The range of the Navigator makes it perfect for anyone with a custom built home theater. I was getting immediate feedback from 15 to 20 feet away and it really didn’t start to wane until I was about 30 feet away in another room. The rechargeable battery performed well during my tests and I never found myself without a charge, even after leaving it off the charger a few days in a row. I also never had a problem with the Navigator losing the pairing with the USB dongle, despite multiple bootups over the weeks.
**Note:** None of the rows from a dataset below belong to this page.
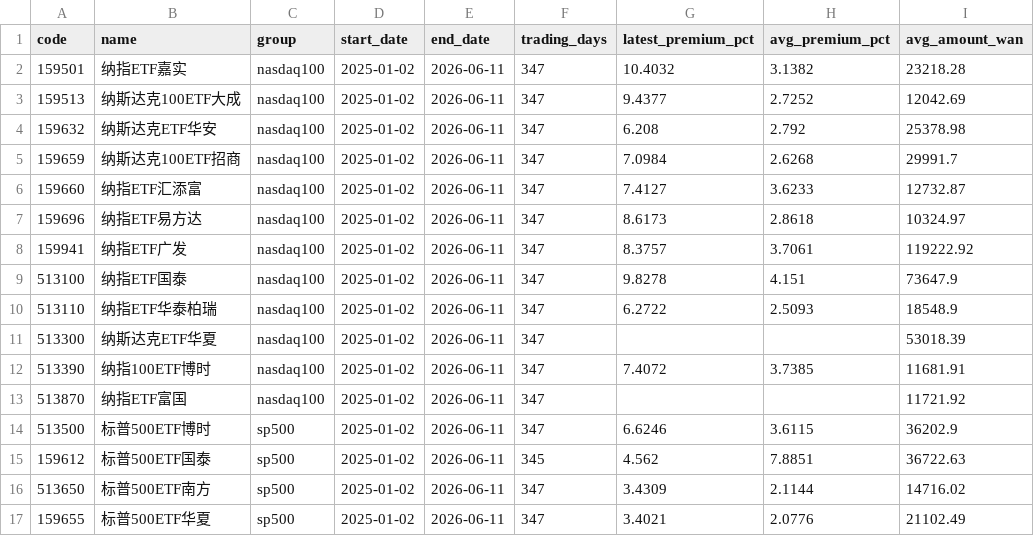
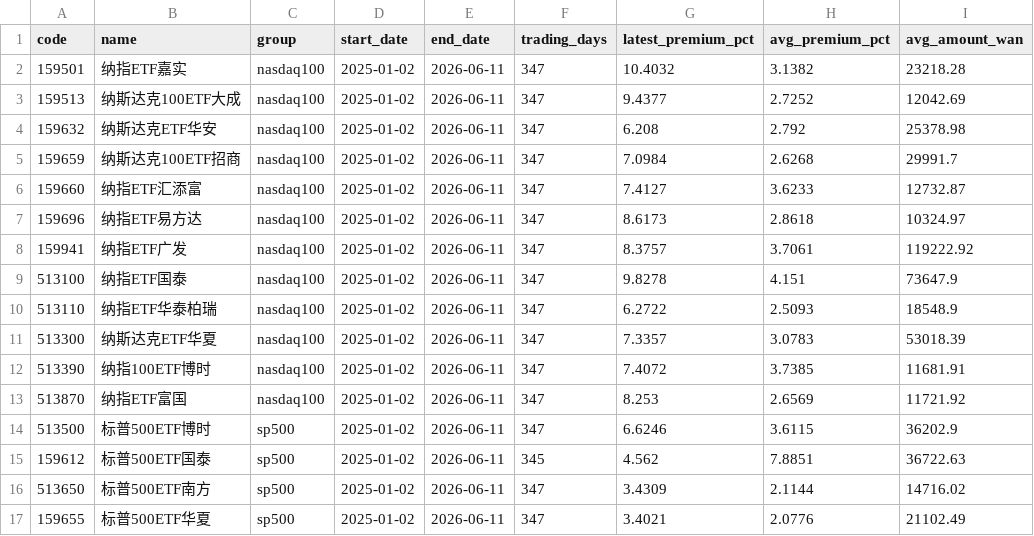
Before and after one commit to laoganbu1657-hash/nasdaq-etf-monitor, a CSV file: data/summary.csv, drawn as a sheet.

```diff
--- a/data/summary.csv
+++ b/data/summary.csv
@@ -10,5 +10,5 @@ code,name,group,start_date,end_date,trading_days,latest_premium_pct,avg_premium_
 513110,纳指ETF华泰柏瑞,nasdaq100,2025-01-02,2026-06-11,347,6.2722,2.5093,18548.9
-513300,纳斯达克ETF华夏,nasdaq100,2025-01-02,2026-06-11,347,,,53018.39
+513300,纳斯达克ETF华夏,nasdaq100,2025-01-02,2026-06-11,347,7.3357,3.0783,53018.39
 513390,纳指100ETF博时,nasdaq100,2025-01-02,2026-06-11,347,7.4072,3.7385,11681.91
-513870,纳指ETF富国,nasdaq100,2025-01-02,2026-06-11,347,,,11721.92
+513870,纳指ETF富国,nasdaq100,2025-01-02,2026-06-11,347,8.253,2.6569,11721.92
 513500,标普500ETF博时,sp500,2025-01-02,2026-06-11,347,6.6246,3.6115,36202.9
```
Also changed, not shown: 3 other files.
The GlideTV software basically attempts to solve the most glaring issue, the fact that you can’t get away from the keyboard. With quick navigation buttons to the most popular media consumption sites, you can almost get away from the painfully slow on-screen keyboard. It’s much quicker to pair the Navigator with a wireless keyboard, even though it’s attempting to remove that need. If there was anything I’d like to see in the next version of the Navigator, it would be Bluetooth support and a way to label the buttons based on their current functionality (a small LCD screen perhaps). Bluetooth would be helpful for systems in which a dongle sticks out like a sore thumb or components with limited USB ports to begin with.
For just under $100, the GlideTV Navigator can be a really attractive option for home theater PC owners that are looking to lose the keyboard / mouse setup for a sexier, more streamlined approach to the convoluted options in PC navigation. That being said, learning how to get the most out of the Navigator (and teaching the family) is much tougher than it should be. I would pick up the Navigator if you are currently unhappy with your current HTPC controls and are looking for a solid web browsing remote. Those who use a Playstation 3 for their primary Blu-ray player will likely prefer this control to the official Sony remote as well.